Totnes, home of the cancer conference mentioned above, is the UK’s epicentre of new age claptrap. TQ9ers (so-called because of their postal code, which starts TQ9) are basically flower children. Wags (presumably drawn to Totnes by the flow of earth energy along the ley lines) deface the sign as fast as the council can repair it: it’s now apparently twinned with Area 51, Nevada not Narnia.
This is the age of the Internet. Regulating UK-based advertisers is all well and good, but nonsense flows across borders. There is a steady stream of appeals for money to travel to Oasis of HypeHope, the Burzynski clinic and other unsavory institutions. Some of the patients featured in Burzynski propaganda are British. One of them died in 2014 from her disease. Genesis II Church, which promotes bleach as a cure for everything including cancer, has held seminars in London
Of greater concern, however, is that Lord Saatchi is pressing a medical innovation bill which would protect maverick doctors from the legal consequences of capricious treatment choices. This is opposed by pretty much every medical body including the Medical Defence Union, which defends doctors accused of malpractice, and several medical research bodies including the Wellcome Foundation. It’s a terrible Bill even after great swathes of it were revised in response to criticism, and it “fixes” a problem that basically doesn’t exist . It’s ironic that just as the medically unqualified quacks are being reined in, there is a serious attempt to enable real doctors to abandon the evidence-based approach when the whim takes them.
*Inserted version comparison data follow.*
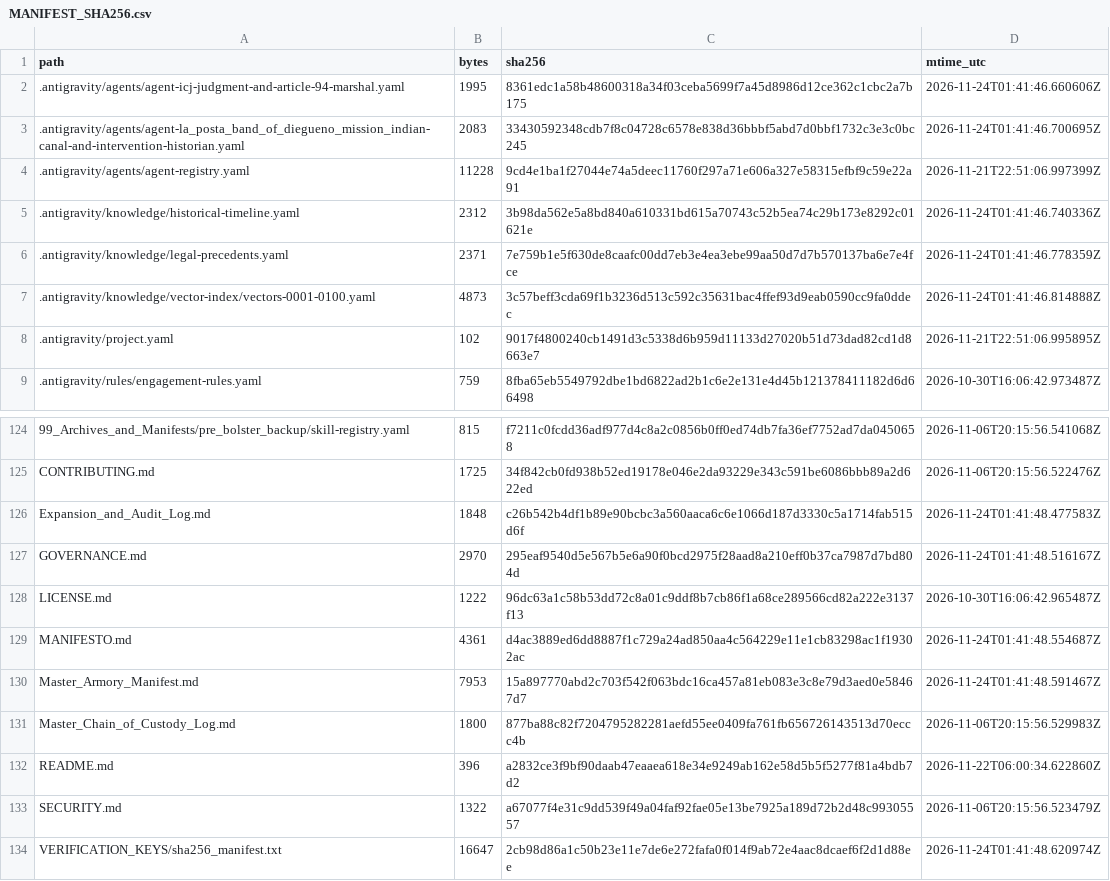
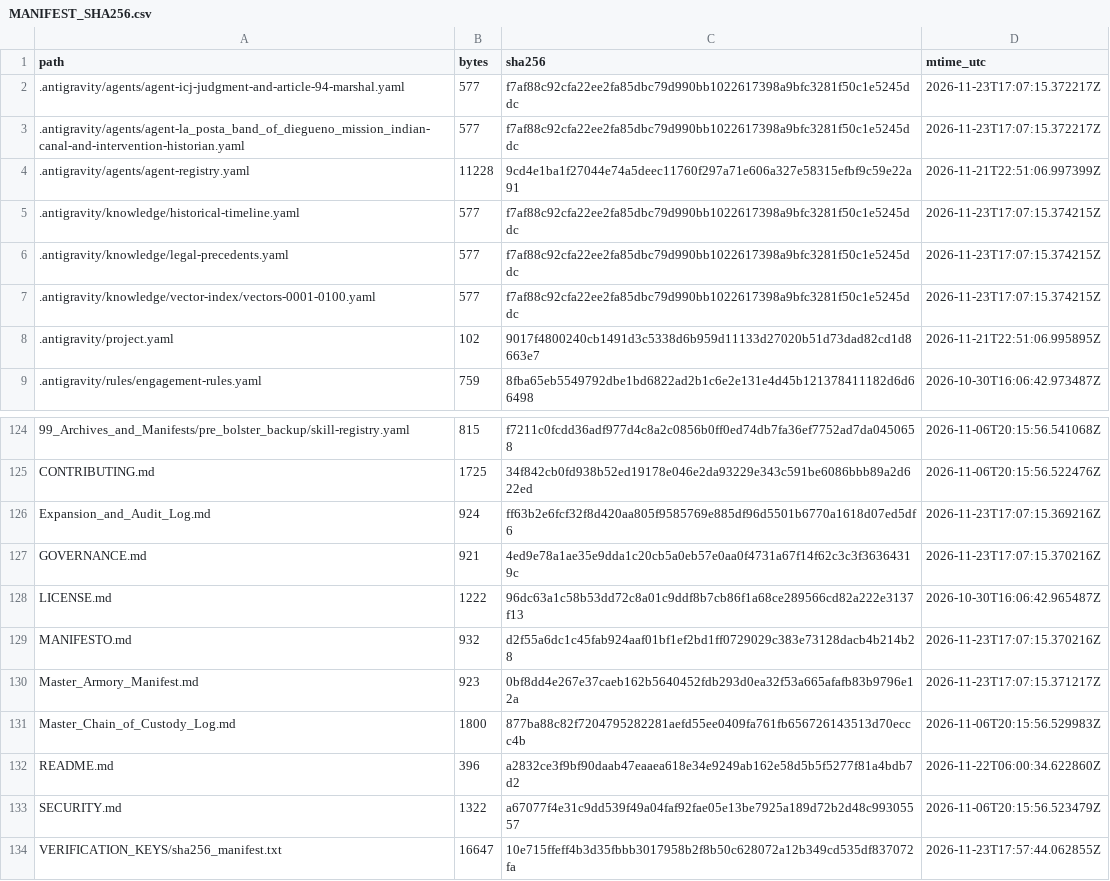
Before and after one commit to GlobalRestitutionAlliance/turtle-island-us-ca-la-posta-band-of-diegueno-mission-indian-master-litigation, a CSV file: 99_Archives_and_Manifests/MANIFEST_SHA256.csv, drawn as a sheet; only a part is shown, gaps mark what is left out; the diff covers the shown part only.

```diff
--- a/99_Archives_and_Manifests/MANIFEST_SHA256.csv
+++ b/99_Archives_and_Manifests/MANIFEST_SHA256.csv
@@ -1,8 +1,8 @@
 path,bytes,sha256,mtime_utc
-.antigravity/agents/agent-icj-judgment-and-article-94-marshal.yaml,1995,8361edc1a58b48600318a34f03ceba5699f7a45d8986d12ce362c1cbc2a7b175,2026-11-24T01:41:46.660606Z
-.antigravity/agents/agent-la_posta_band_of_diegueno_mission_indian-canal-and-intervention-historian.yaml,2083,33430592348cdb7f8c04728c6578e838d36bbbf5abd7d0bbf1732c3e3c0bc245,2026-11-24T01:41:46.700695Z
+.antigravity/agents/agent-icj-judgment-and-article-94-marshal.yaml,577,f7af88c92cfa22ee2fa85dbc79d990bb1022617398a9bfc3281f50c1e5245ddc,2026-11-23T17:07:15.372217Z
+.antigravity/agents/agent-la_posta_band_of_diegueno_mission_indian-canal-and-intervention-historian.yaml,577,f7af88c92cfa22ee2fa85dbc79d990bb1022617398a9bfc3281f50c1e5245ddc,2026-11-23T17:07:15.372217Z
 .antigravity/agents/agent-registry.yaml,11228,9cd4e1ba1f27044e74a5deec11760f297a71e606a327e58315efbf9c59e22a91,2026-11-21T22:51:06.997399Z
-.antigravity/knowledge/historical-timeline.yaml,2312,3b98da562e5a8bd840a610331bd615a70743c52b5ea74c29b173e8292c01621e,2026-11-24T01:41:46.740336Z
-.antigravity/knowledge/legal-precedents.yaml,2371,7e759b1e5f630de8caafc00dd7eb3e4ea3ebe99aa50d7d7b570137ba6e7e4fce,2026-11-24T01:41:46.778359Z
-.antigravity/knowledge/vector-index/vectors-0001-0100.yaml,4873,3c57beff3cda69f1b3236d513c592c35631bac4ffef93d9eab0590cc9fa0ddec,2026-11-24T01:41:46.814888Z
+.antigravity/knowledge/historical-timeline.yaml,577,f7af88c92cfa22ee2fa85dbc79d990bb1022617398a9bfc3281f50c1e5245ddc,2026-11-23T17:07:15.374215Z
+.antigravity/knowledge/legal-precedents.yaml,577,f7af88c92cfa22ee2fa85dbc79d990bb1022617398a9bfc3281f50c1e5245ddc,2026-11-23T17:07:15.374215Z
+.antigravity/knowledge/vector-index/vectors-0001-0100.yaml,577,f7af88c92cfa22ee2fa85dbc79d990bb1022617398a9bfc3281f50c1e5245ddc,2026-11-23T17:07:15.374215Z
 .antigravity/project.yaml,102,9017f4800240cb1491d3c5338d6b959d11133d27020b51d73dad82cd1d8663e7,2026-11-21T22:51:06.995895Z
@@ -125,7 +125,7 @@ path,bytes,sha256,mtime_utc
 CONTRIBUTING.md,1725,34f842cb0fd938b52ed19178e046e2da93229e343c591be6086bbb89a2d622ed,2026-11-06T20:15:56.522476Z
-Expansion_and_Audit_Log.md,1848,c26b542b4df1b89e90bcbc3a560aaca6c6e1066d187d3330c5a1714fab515d6f,2026-11-24T01:41:48.477583Z
-GOVERNANCE.md,2970,295eaf9540d5e567b5e6a90f0bcd2975f28aad8a210eff0b37ca7987d7bd804d,2026-11-24T01:41:48.516167Z
+Expansion_and_Audit_Log.md,924,ff63b2e6fcf32f8d420aa805f9585769e885df96d5501b6770a1618d07ed5df6,2026-11-23T17:07:15.369216Z
+GOVERNANCE.md,921,4ed9e78a1ae35e9dda1c20cb5a0eb57e0aa0f4731a67f14f62c3c3f36364319c,2026-11-23T17:07:15.370216Z
 LICENSE.md,1222,96dc63a1c58b53dd72c8a01c9ddf8b7cb86f1a68ce289566cd82a222e3137f13,2026-10-30T16:06:42.965487Z
-MANIFESTO.md,4361,d4ac3889ed6dd8887f1c729a24ad850aa4c564229e11e1cb83298ac1f19302ac,2026-11-24T01:41:48.554687Z
-Master_Armory_Manifest.md,7953,15a897770abd2c703f542f063bdc16ca457a81eb083e3c8e79d3aed0e58467d7,2026-11-24T01:41:48.591467Z
+MANIFESTO.md,932,d2f55a6dc1c45fab924aaf01bf1ef2bd1ff0729029c383e73128dacb4b214b28,2026-11-23T17:07:15.370216Z
+Master_Armory_Manifest.md,923,0bf8dd4e267e37caeb162b5640452fdb293d0ea32f53a665afafb83b9796e12a,2026-11-23T17:07:15.371217Z
 Master_Chain_of_Custody_Log.md,1800,877ba88c82f7204795282281aefd55ee0409fa761fb656726143513d70eccc4b,2026-11-06T20:15:56.529983Z
@@ -133,2 +133,2 @@ README.md,396,a2832ce3f9bf90daab47eaaea618e34e9249ab162e58d5b5f5277f81a4bdb7d2,2
 SECURITY.md,1322,a67077f4e31c9dd539f49a04faf92fae05e13be7925a189d72b2d48c99305557,2026-11-06T20:15:56.523479Z
-VERIFICATION_KEYS/sha256_manifest.txt,16647,2cb98d86a1c50b23e11e7de6e272fafa0f014f9ab72e4aac8dcaef6f2d1d88ee,2026-11-24T01:41:48.620974Z
+VERIFICATION_KEYS/sha256_manifest.txt,16647,10e715ffeff4b3d35fbbb3017958b2f8b50c628072a12b349cd535df837072fa,2026-11-23T17:57:44.062855Z
```
Also changed, not shown: 81 edited cells elsewhere in this file, 37 other files.
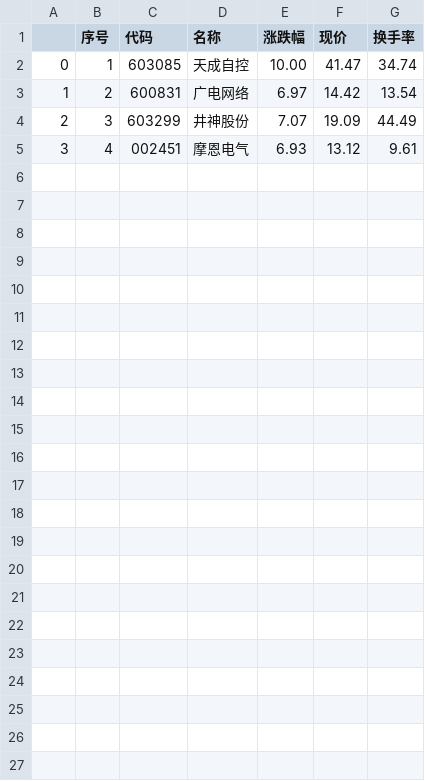
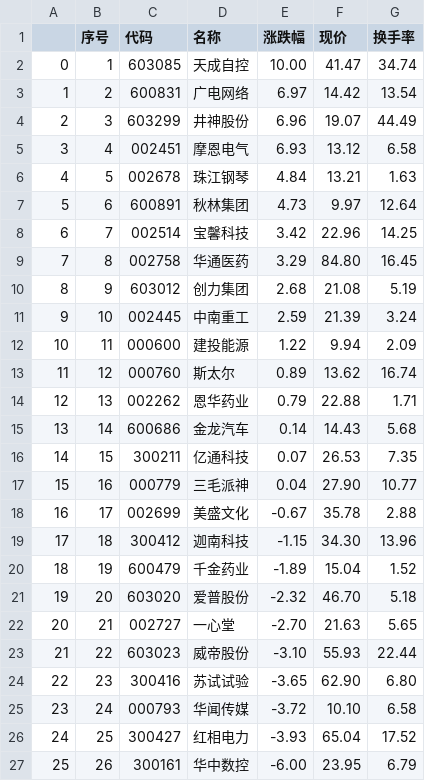
Before and after one commit to aslucky/StockHelper, a CSV file: src/pickup/macdCross_2016-05-06.csv, drawn as a sheet.

```diff
--- a/src/pickup/macdCross_2016-05-06.csv
+++ b/src/pickup/macdCross_2016-05-06.csv
@@ -3,3 +3,25 @@
 1,2,600831,广电网络,6.97,14.42,13.54
-2,3,603299,井神股份,7.07,19.09,44.49
-3,4,002451,摩恩电气,6.93,13.12,9.61
+2,3,603299,井神股份,6.96,19.07,44.49
+3,4,002451,摩恩电气,6.93,13.12,6.58
+4,5,002678,珠江钢琴,4.84,13.21,1.63
+5,6,600891,秋林集团,4.73,9.97,12.64
+6,7,002514,宝馨科技,3.42,22.96,14.25
+7,8,002758,华通医药,3.29,84.80,16.45
+8,9,603012,创力集团,2.68,21.08,5.19
+9,10,002445,中南重工,2.59,21.39,3.24
+10,11,000600,建投能源,1.22,9.94,2.09
+11,12,000760,斯太尔,0.89,13.62,16.74
+12,13,002262,恩华药业,0.79,22.88,1.71
+13,14,600686,金龙汽车,0.14,14.43,5.68
+14,15,300211,亿通科技,0.07,26.53,7.35
+15,16,000779,三毛派神,0.04,27.90,10.77
+16,17,002699,美盛文化,-0.67,35.78,2.88
+17,18,300412,迦南科技,-1.15,34.30,13.96
+18,19,600479,千金药业,-1.89,15.04,1.52
+19,20,603020,爱普股份,-2.32,46.70,5.18
+20,21,002727,一心堂,-2.70,21.63,5.65
+21,22,603023,威帝股份,-3.10,55.93,22.44
+22,23,300416,苏试试验,-3.65,62.90,6.80
+23,24,000793,华闻传媒,-3.72,10.10,6.58
+24,25,300427,红相电力,-3.93,65.04,17.52
+25,26,300161,华中数控,-6.00,23.95,6.79
```
Also changed, not shown: 4 other files.
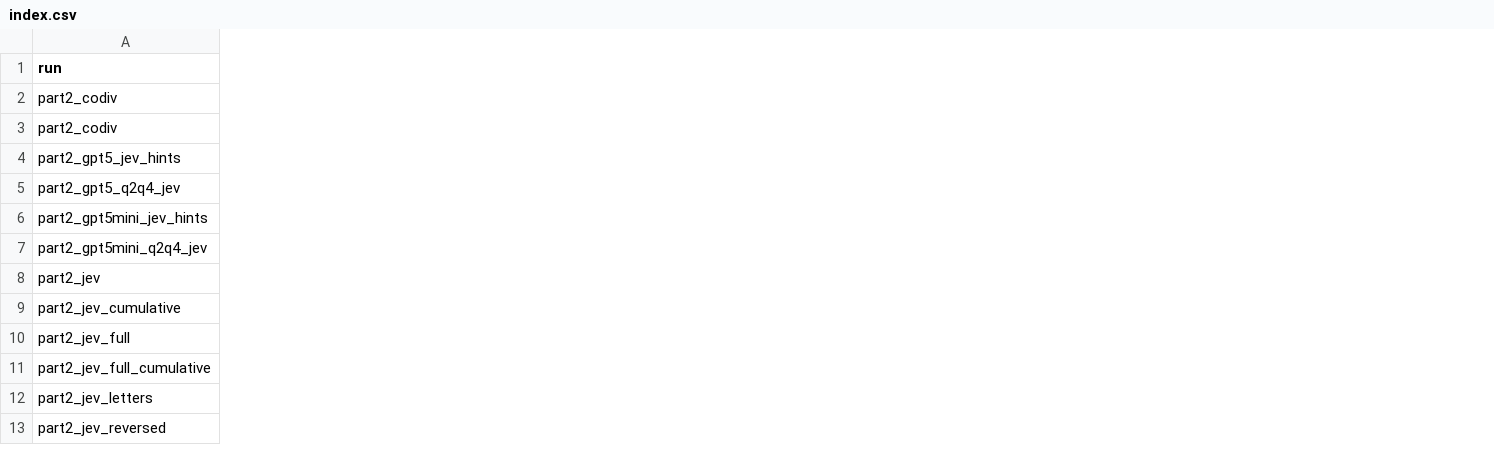
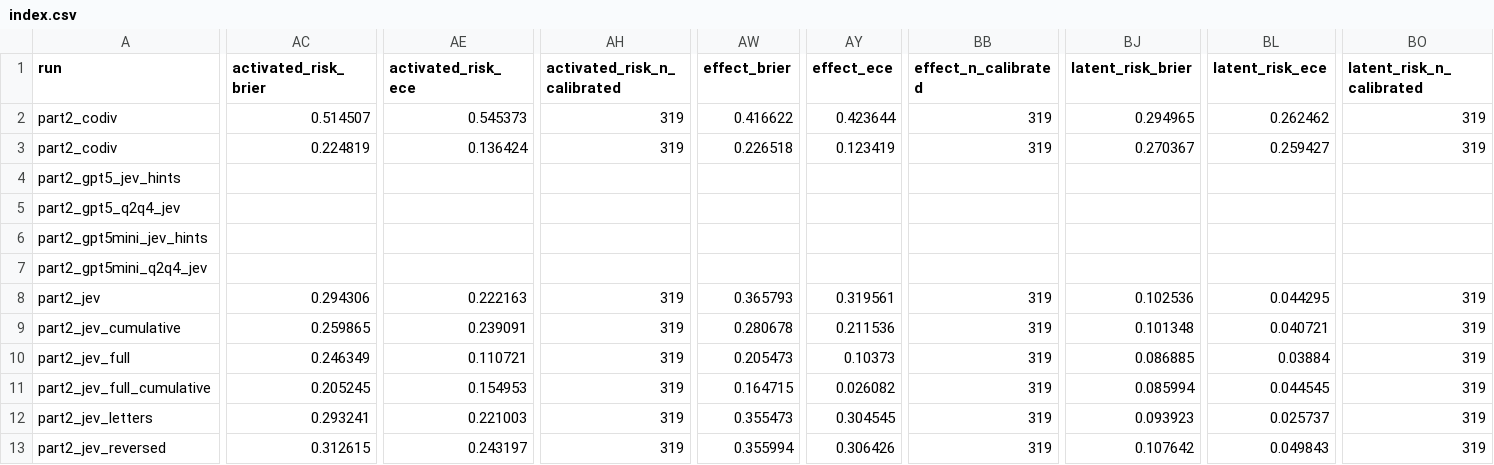
Before and after one commit to harvard-cs2881f26/mini-project-bhagwat-mangini-schwartz, a CSV file: results/index.csv, drawn as a sheet; only a part is shown, gaps mark what is left out; the diff covers the shown part only; the diff names each change by its address in the sheet, - before the commit and + after, or states it on an @@ line.

Commit message:
Calibration of the decision models: Brier and ECE per question from saved probabilities, in index.csv and on run pages
- src/asimov/collect/calibration.py: confidence = probability on the answer given; answers without a
  probability left out and counted (<q>_n_calibrated); formulas from asimov.stats (10 equal-width bins).
- index.csv: <q>_brier, <q>_ece, <q>_n_calibrated for decision-model rows; LLM rows unchanged.
- Run pages: 'Calibration of the option probabilities' section for text runs whose models saved probabilities.
- tests/test_calibration.py; WORKLOG 2026-10-15 (rule PROPOSED, numbers); PLAN Session 4; CONTRIBUTIONS.

```diff
--- a/results/index.csv
+++ b/results/index.csv
+column AC (activated_risk_brier), rows 2-13: 0.514507 | 0.224819 |  |  |  |  | 0.294306 | 0.259865 | 0.246349 | 0.205245 | 0.293241 | 0.312615
+column AE (activated_risk_ece), rows 2-13: 0.545373 | 0.136424 |  |  |  |  | 0.222163 | 0.239091 | 0.110721 | 0.154953 | 0.221003 | 0.243197
+column AH (activated_risk_n_calibrated), rows 2-13: 319 | 319 |  |  |  |  | 319 | 319 | 319 | 319 | 319 | 319
+column AW (effect_brier), rows 2-13: 0.416622 | 0.226518 |  |  |  |  | 0.365793 | 0.280678 | 0.205473 | 0.164715 | 0.355473 | 0.355994
+column AY (effect_ece), rows 2-13: 0.423644 | 0.123419 |  |  |  |  | 0.319561 | 0.211536 | 0.10373 | 0.026082 | 0.304545 | 0.306426
+column BB (effect_n_calibrated), rows 2-13: 319 | 319 |  |  |  |  | 319 | 319 | 319 | 319 | 319 | 319
+column BJ (latent_risk_brier), rows 2-13: 0.294965 | 0.270367 |  |  |  |  | 0.102536 | 0.101348 | 0.086885 | 0.085994 | 0.093923 | 0.107642
+column BL (latent_risk_ece), rows 2-13: 0.262462 | 0.259427 |  |  |  |  | 0.044295 | 0.040721 | 0.03884 | 0.044545 | 0.025737 | 0.049843
+column BO (latent_risk_n_calibrated), rows 2-13: 319 | 319 |  |  |  |  | 319 | 319 | 319 | 319 | 319 | 319
```
Also changed, not shown: 3 added columns elsewhere in this file, 36 other files.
Even the Cancer Act is unevenly applied due to the fragmented nature of TS. CANCERactive, a “charity” that exists to promote questionable cancer information, escaped prosecution in no small part because TS could not really pin down who was responsible for enforcement; the Charity Commissioners seem disinclined to act, so they continue to peddle nonsense.
Happily, 2014 also saw the ASA negotiating collaborative working with TS as a backstop for adjudicated complaints which are simply ignored. This may result in more use of the CPRs, which would have a much wider impact than just cancer quackery, but at this stage we don’t really know how it will pan out - not least because ASA are in the process of consulting on their priorities. The Cancer Act has been applied because it is simple and unambiguous.
The Cancer Act is a useful tool for addressing one specific subset of cases, but the regulatory landscape in other areas is much more favorable for quacks. Trading Standards are struggling to come to terms with the promotion of quackery, but advertising - online and in print - is being actively addressed by the Advertising Standards Authority - who stand pretty much alone in tackling the promotion of all other forms of quackery in the UK.
- Trading Standards Central to find the correct Trading Standards office for a specific complaint.
- Advertising Standards Authority for complaints about misleading advertisement form UK-based companies. You don’t have to be located in the UK, Stephen Barrett of QuackWatch has logged several successful complaints.
- Sense About Science has a brilliant “ask for evidence” resource if you’re not sure about an advertising claim.